For the soup:

1-2Tbls avocado or olive oil. Cold pressed.

1 large onion, finely chopped 

4 large stalks of celery, finely chopped

3 Jumbo carrots, peeled and chopped 

A few pinches of sea salt and pepper

4 large cloves of garlic, peeled and minced

Chicken leftover from broth or 2-3 cups cooked(boneless/skinless or rotisserie from the store)

6 cups of bone broth (or organic chicken/veggie stock)

1 1/2 cups of brown rice*

2 tsp. all purpose, salt-free seasoning (optional, my favorite is Kirkland brand)

1 day before making the soup, sprinkle salt and pepper on and roast the chicken in a large roasting pan or dutch oven, covered, at 350 for 2 hours.  Don't forget to empty the cavity!  Cool/chill then take all the meat off the bones.  Toss skin and bones/pieces and juices into a large stockpot.  Cover with water, about 6 cups.  Add the splash of apple cider vinegar and vegetable scraps and pieces.  Cover.

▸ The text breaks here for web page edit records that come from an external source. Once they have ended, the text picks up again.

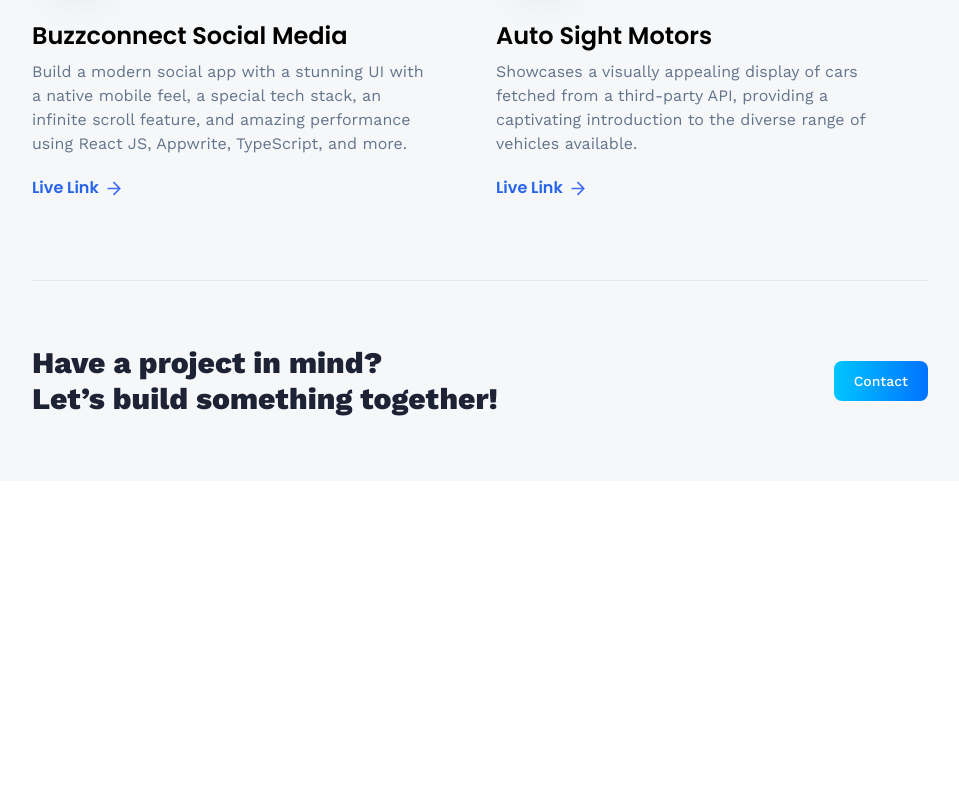
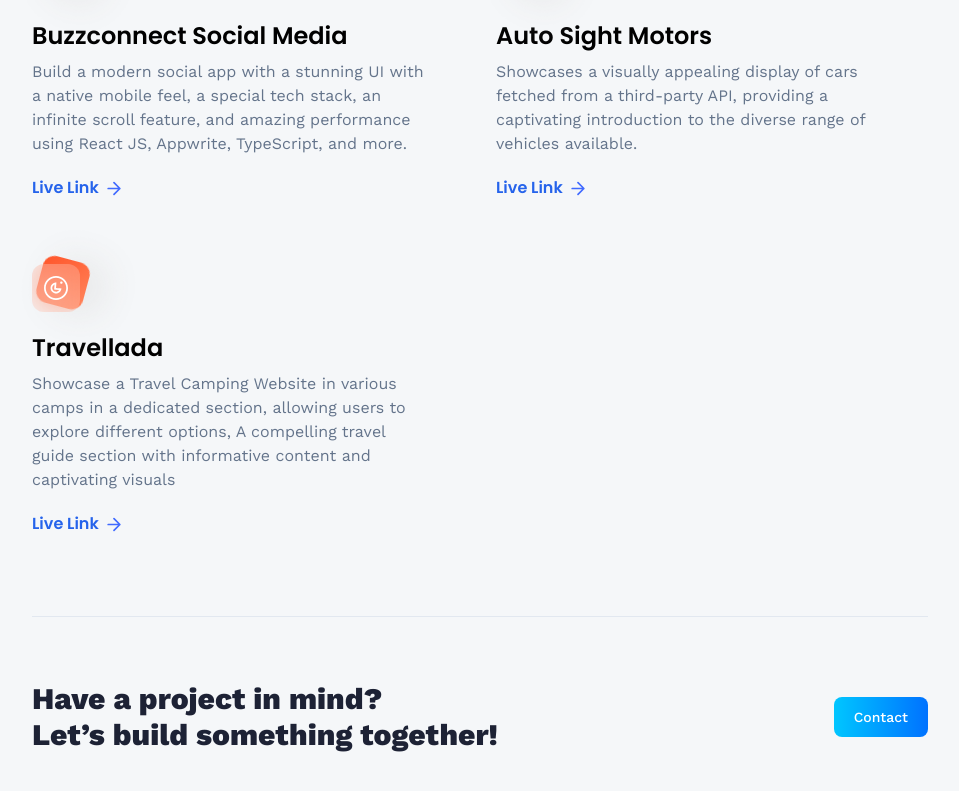
Before and after one commit to FaisMuhammadd/3d-portfolio, a React (Vite) app: page /projects in a window 1280 px wide. Shown: the part 772-1563 px from the top of the page, without its empty margins (160-1119 px from the left). Before the commit the page ends 1253 px from the top, so only its background shows below. Built offline with nearby package versions, Linux system fonts and the light colour scheme; no server answers.

Commit message:
add project

```diff
--- a/src/constants/index.js
+++ b/src/constants/index.js
@@ -164,4 +164,12 @@ export const projects = [
       "Showcases a visually appealing display of cars fetched from a third-party API, providing a captivating introduction to the diverse range of vehicles available.",
     link: "https://github.com/pandawaa/auto-sight-motors",
   },
+  {
+    iconUrl: threads,
+    theme: "btn-back-red",
+    name: "Travellada",
+    description:
+      "Showcase a Travel Camping Website in various camps in a dedicated section, allowing users to explore different options, A compelling travel guide section with informative content and captivating visuals",
+    link: "https://github.com/pandawaa/travellada",
+  },
 ]
```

Add pot to the stove and bring to a boil on high.  Once boiling turn to low and simmer for 2-4 hours.  Pour into a large pot through a fine mesh strainer.  Discard the chicken bones and pieces.  Reserve bone broth for soup:

Chop all veggies.  Add oil to bottom of large stockpot/saucepan and turn heat to med-high.  Add onion, celery salt, pepper and carrot.  Saute' until onion is translucent and soft.  Add garlic and saute' a bit more until fragrant, like 1-2 min.  Turn heat to med-low.  Add chicken, brown rice, seasoning, and cover well with broth.  Add lid and bring to a boil.  Turn down to simmer and continue to simmer on low, covered for 45 min. to cook the rice.  Serve immediately or leftover for a week. Freeze in wide-mouth mason jars leaving a few inches from lid to allow for expansion.  

*For a Paleo, SCD, GAPS and grain-free option, sub brown rice for peeled, chopped parsnips and cook until fork tender, around 15-20 min.

**If a conventional chicken is the only option, skim off the fat once broth cools